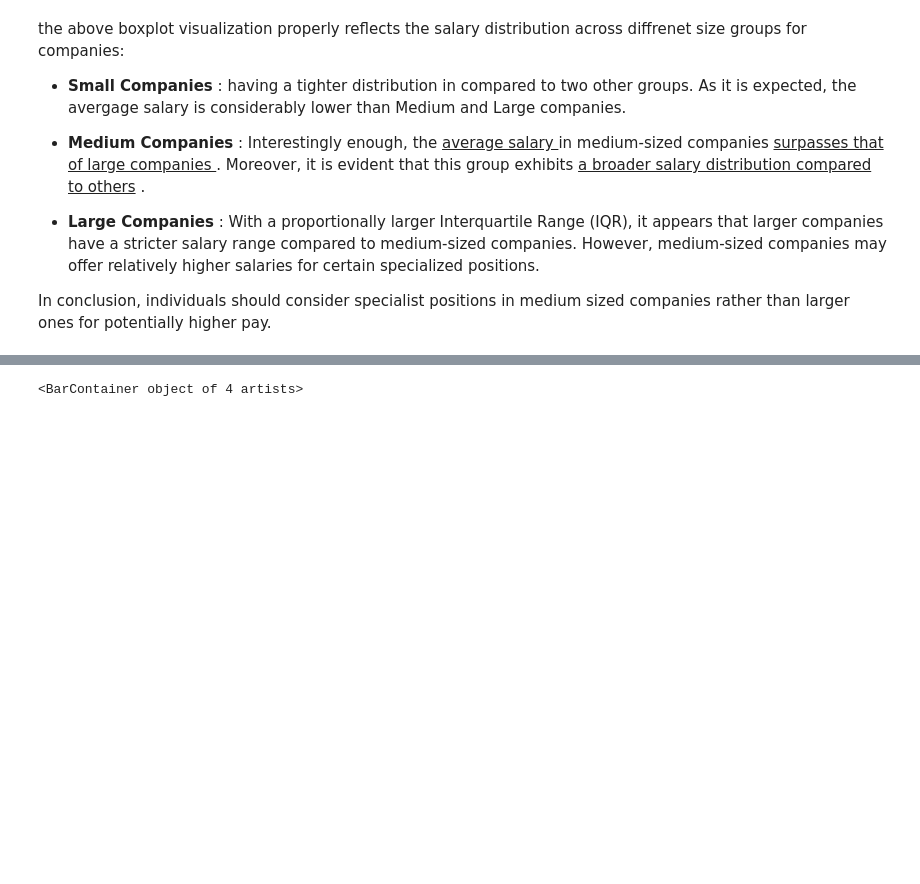
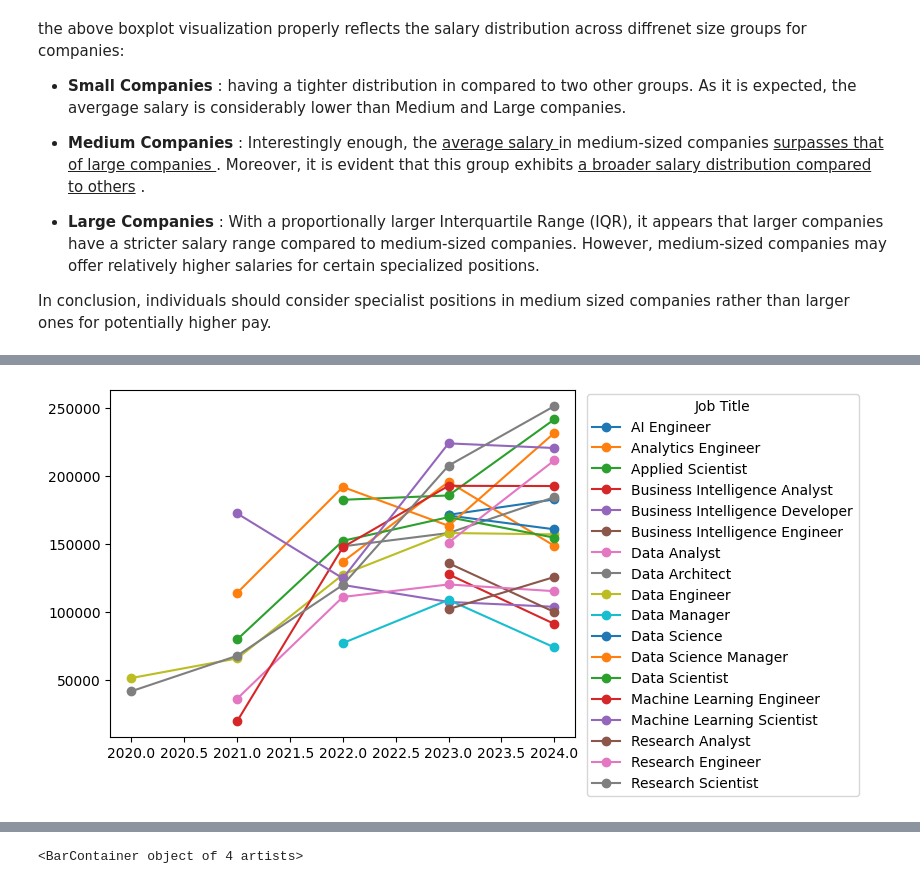
Before and after one commit to denezo/data-science-course, a Jupyter notebook: DS_CA2.ipynb, the cells around one changed output, grey strips where cells are left out. Saved outputs shown, nothing was run; the diff lists cells and outputs as text; code cells hidden in the pictures; blank space fills up the shorter version.

```diff
--- a/DS_CA2.ipynb
+++ b/DS_CA2.ipynb
@@ -1019,0 +1057,7 @@ In conclusion, individuals should consider specialist positions in medium sized
+# %%
+
+# stratified sampling :
+sample_size = 40
+sample = df_filter_job.groupby('Job_Title', group_keys=False).apply(lambda x: x.sample(min(len(x), sample_size)))
+
+sample
@@ -1019,0 +1078,15 @@ In conclusion, individuals should consider specialist positions in medium sized
+# %%
+
+salaryTrends = sample.groupby(['Job_Title', 'Work_Year'])['Salary'].mean().unstack()
+
+# salaryTrends.dropna(inplace=True)
+
+
+plt.figure(figsize=(6, 4.5))
+for job in salaryTrends.index:
+    plt.plot(salaryTrends.columns, salaryTrends.loc[job], label=job, marker='o')
+
+plt.legend(title='Job Title', bbox_to_anchor=(1.01, 1.01), loc='upper left')
+plt.show()
+# %% [output]
+[figure, added]
```
Also changed, not shown: parts of 10 cells of this notebook.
::::::::::
**WHAT THE TASK REQUIRES**
Would you return the material above exactly, apart from its pictures?

**SOLVED PROBLEM**
Before and after one commit to denezo/data-science-course, a Jupyter notebook: DS_CA2.ipynb, the cells around one changed output, grey strips where cells are left out. Saved outputs shown, nothing was run; the diff lists cells and outputs as text; code cells hidden in the pictures; blank space fills up the shorter version.

```diff
--- a/DS_CA2.ipynb
+++ b/DS_CA2.ipynb
@@ -1019,0 +1057,7 @@ In conclusion, individuals should consider specialist positions in medium sized
+# %%
+
+# stratified sampling :
+sample_size = 40
+sample = df_filter_job.groupby('Job_Title', group_keys=False).apply(lambda x: x.sample(min(len(x), sample_size)))
+
+sample
@@ -1019,0 +1078,15 @@ In conclusion, individuals should consider specialist positions in medium sized
+# %%
+
+salaryTrends = sample.groupby(['Job_Title', 'Work_Year'])['Salary'].mean().unstack()
+
+# salaryTrends.dropna(inplace=True)
+
+
+plt.figure(figsize=(6, 4.5))
+for job in salaryTrends.index:
+    plt.plot(salaryTrends.columns, salaryTrends.loc[job], label=job, marker='o')
+
+plt.legend(title='Job Title', bbox_to_anchor=(1.01, 1.01), loc='upper left')
+plt.show()
+# %% [output]
+[figure, added]
```
Also changed, not shown: parts of 10 cells of this notebook.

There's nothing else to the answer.